Archive for the 'Arctic' Category

Feb 1

February 1, 1955: Task Force 43 Commissioned to Plan and Execute Operation Deepfreeze

Friday, February 1, 2013 1:00 AM


  This article was written by Rear Admiral George J. Dufek, USN (retired) with Joseph E. Oglesby, JOC, USN. It was originally published as “Operation Deepfreeze Fits Out” in the March 1956 issue of Proceedings magazine. When President Eisenhower an­nounced a renewal of American in­terest in the Antarctic early last year, he gave the Department of Defense the responsibility for supporting American sci­entists in the greatest American undertaking in the barren history of the Antarctic. Considering the complexities involved, it immediately became apparent that the Navy would draw the bid as the Defense agency best qualified to undertake the four-year… Read the rest of this entry »

Aug 12

USS Nautilus

Sunday, August 12, 2012 12:28 PM


On August 12, 1958, the USS Nautilus arrived in Portland, England, after completing the first submerged under ice cruise from Pacific to Atlantic oceans. This cruise earned the Nautilus the Presidential Unit Citation, becoming the first ship to receive the award in peace time. The following article, published in the November 1955 issue of Proceedings, gives an account of the training the crew of the Nautilus went through before launching the first nuclear powered submarine, and making the historic under-ice cruise. “SCHOOL OF THE BOAT” FOR THE NAUTILUS By LIEUTENANT COMMANDER DEAN L. AXENE, U. S. Navy THE Nautilus had been long… Read the rest of this entry »

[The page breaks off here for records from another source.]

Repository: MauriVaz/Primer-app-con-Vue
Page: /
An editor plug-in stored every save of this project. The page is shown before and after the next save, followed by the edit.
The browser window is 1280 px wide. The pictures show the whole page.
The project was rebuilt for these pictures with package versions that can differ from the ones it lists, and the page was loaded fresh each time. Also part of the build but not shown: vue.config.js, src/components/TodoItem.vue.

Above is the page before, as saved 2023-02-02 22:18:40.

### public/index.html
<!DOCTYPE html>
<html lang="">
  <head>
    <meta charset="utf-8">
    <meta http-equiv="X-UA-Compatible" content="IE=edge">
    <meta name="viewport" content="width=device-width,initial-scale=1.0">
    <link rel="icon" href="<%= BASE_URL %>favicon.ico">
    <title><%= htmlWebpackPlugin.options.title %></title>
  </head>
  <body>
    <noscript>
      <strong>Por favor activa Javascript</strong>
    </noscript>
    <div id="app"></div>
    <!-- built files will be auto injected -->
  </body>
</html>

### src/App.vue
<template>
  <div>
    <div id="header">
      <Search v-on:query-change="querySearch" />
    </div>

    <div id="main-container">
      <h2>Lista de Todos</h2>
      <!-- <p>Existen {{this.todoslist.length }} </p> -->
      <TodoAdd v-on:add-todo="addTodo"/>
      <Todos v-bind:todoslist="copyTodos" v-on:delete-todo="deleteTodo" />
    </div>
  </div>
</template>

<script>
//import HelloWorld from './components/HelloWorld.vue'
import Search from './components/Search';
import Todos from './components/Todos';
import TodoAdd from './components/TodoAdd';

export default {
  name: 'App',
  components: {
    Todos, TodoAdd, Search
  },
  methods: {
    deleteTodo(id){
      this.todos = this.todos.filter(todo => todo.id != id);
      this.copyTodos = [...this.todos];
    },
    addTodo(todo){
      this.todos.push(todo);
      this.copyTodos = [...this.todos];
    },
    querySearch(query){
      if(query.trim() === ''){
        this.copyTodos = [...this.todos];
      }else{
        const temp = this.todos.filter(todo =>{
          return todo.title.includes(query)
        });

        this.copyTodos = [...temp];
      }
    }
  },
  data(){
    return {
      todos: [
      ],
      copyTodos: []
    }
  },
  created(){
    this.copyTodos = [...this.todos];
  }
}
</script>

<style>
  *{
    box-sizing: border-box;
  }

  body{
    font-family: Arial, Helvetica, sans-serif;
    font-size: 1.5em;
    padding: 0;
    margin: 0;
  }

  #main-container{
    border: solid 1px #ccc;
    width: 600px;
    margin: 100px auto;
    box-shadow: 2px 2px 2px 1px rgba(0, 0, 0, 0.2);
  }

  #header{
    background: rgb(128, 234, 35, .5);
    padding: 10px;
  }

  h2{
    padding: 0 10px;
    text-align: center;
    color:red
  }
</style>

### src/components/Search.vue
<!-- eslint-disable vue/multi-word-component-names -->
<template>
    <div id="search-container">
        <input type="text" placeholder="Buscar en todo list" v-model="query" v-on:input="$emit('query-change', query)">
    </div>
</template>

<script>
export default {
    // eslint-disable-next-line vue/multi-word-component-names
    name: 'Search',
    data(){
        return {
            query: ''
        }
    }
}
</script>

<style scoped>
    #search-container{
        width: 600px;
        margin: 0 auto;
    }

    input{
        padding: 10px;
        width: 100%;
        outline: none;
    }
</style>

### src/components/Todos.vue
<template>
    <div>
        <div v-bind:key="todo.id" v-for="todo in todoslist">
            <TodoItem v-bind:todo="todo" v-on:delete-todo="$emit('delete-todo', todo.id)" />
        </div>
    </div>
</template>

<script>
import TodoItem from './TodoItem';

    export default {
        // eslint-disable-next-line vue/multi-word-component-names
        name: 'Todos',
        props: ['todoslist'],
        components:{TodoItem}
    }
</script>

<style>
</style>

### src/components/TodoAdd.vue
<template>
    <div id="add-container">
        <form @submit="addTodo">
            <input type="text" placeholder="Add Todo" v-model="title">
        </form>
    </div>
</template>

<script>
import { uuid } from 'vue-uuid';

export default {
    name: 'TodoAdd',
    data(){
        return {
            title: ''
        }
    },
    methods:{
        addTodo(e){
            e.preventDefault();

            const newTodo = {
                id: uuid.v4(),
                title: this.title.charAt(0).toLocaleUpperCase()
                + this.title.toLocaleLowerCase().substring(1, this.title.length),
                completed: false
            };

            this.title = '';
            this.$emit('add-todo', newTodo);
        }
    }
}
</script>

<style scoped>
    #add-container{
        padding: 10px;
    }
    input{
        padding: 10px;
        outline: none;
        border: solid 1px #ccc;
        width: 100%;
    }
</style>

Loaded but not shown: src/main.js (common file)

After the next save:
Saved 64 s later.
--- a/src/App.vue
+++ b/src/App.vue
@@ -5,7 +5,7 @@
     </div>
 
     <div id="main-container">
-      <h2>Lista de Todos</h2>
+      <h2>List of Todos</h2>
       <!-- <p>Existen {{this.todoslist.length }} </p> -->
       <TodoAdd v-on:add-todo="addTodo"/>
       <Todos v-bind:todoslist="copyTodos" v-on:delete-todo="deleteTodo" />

May 9

First Flight Over the North Pole

Wednesday, May 9, 2012 2:47 PM


May 9th, 1926 LCDR Richard Byrd and Chief Machinist Mate Floyd Bennett fly over the North Pole Fifteen years after Robert Peary claimed to have reached the North Pole, Richard E. Byrd, along with his pilot, Floyd Bennett, became the first men to fly over the pole. Because the North Pole lies within the Arctic Ocean, rather than upon a fixed landmass, its exact location cannot be precisely determined. Thus Byrd’s observations and recordings, much like Peary’s, were subject to intense scrutiny from scientists and mathematicians before he could lay claim to his achievement. Both Byrd and Bennett received the Congressional Medal of Honor for… Read the rest of this entry »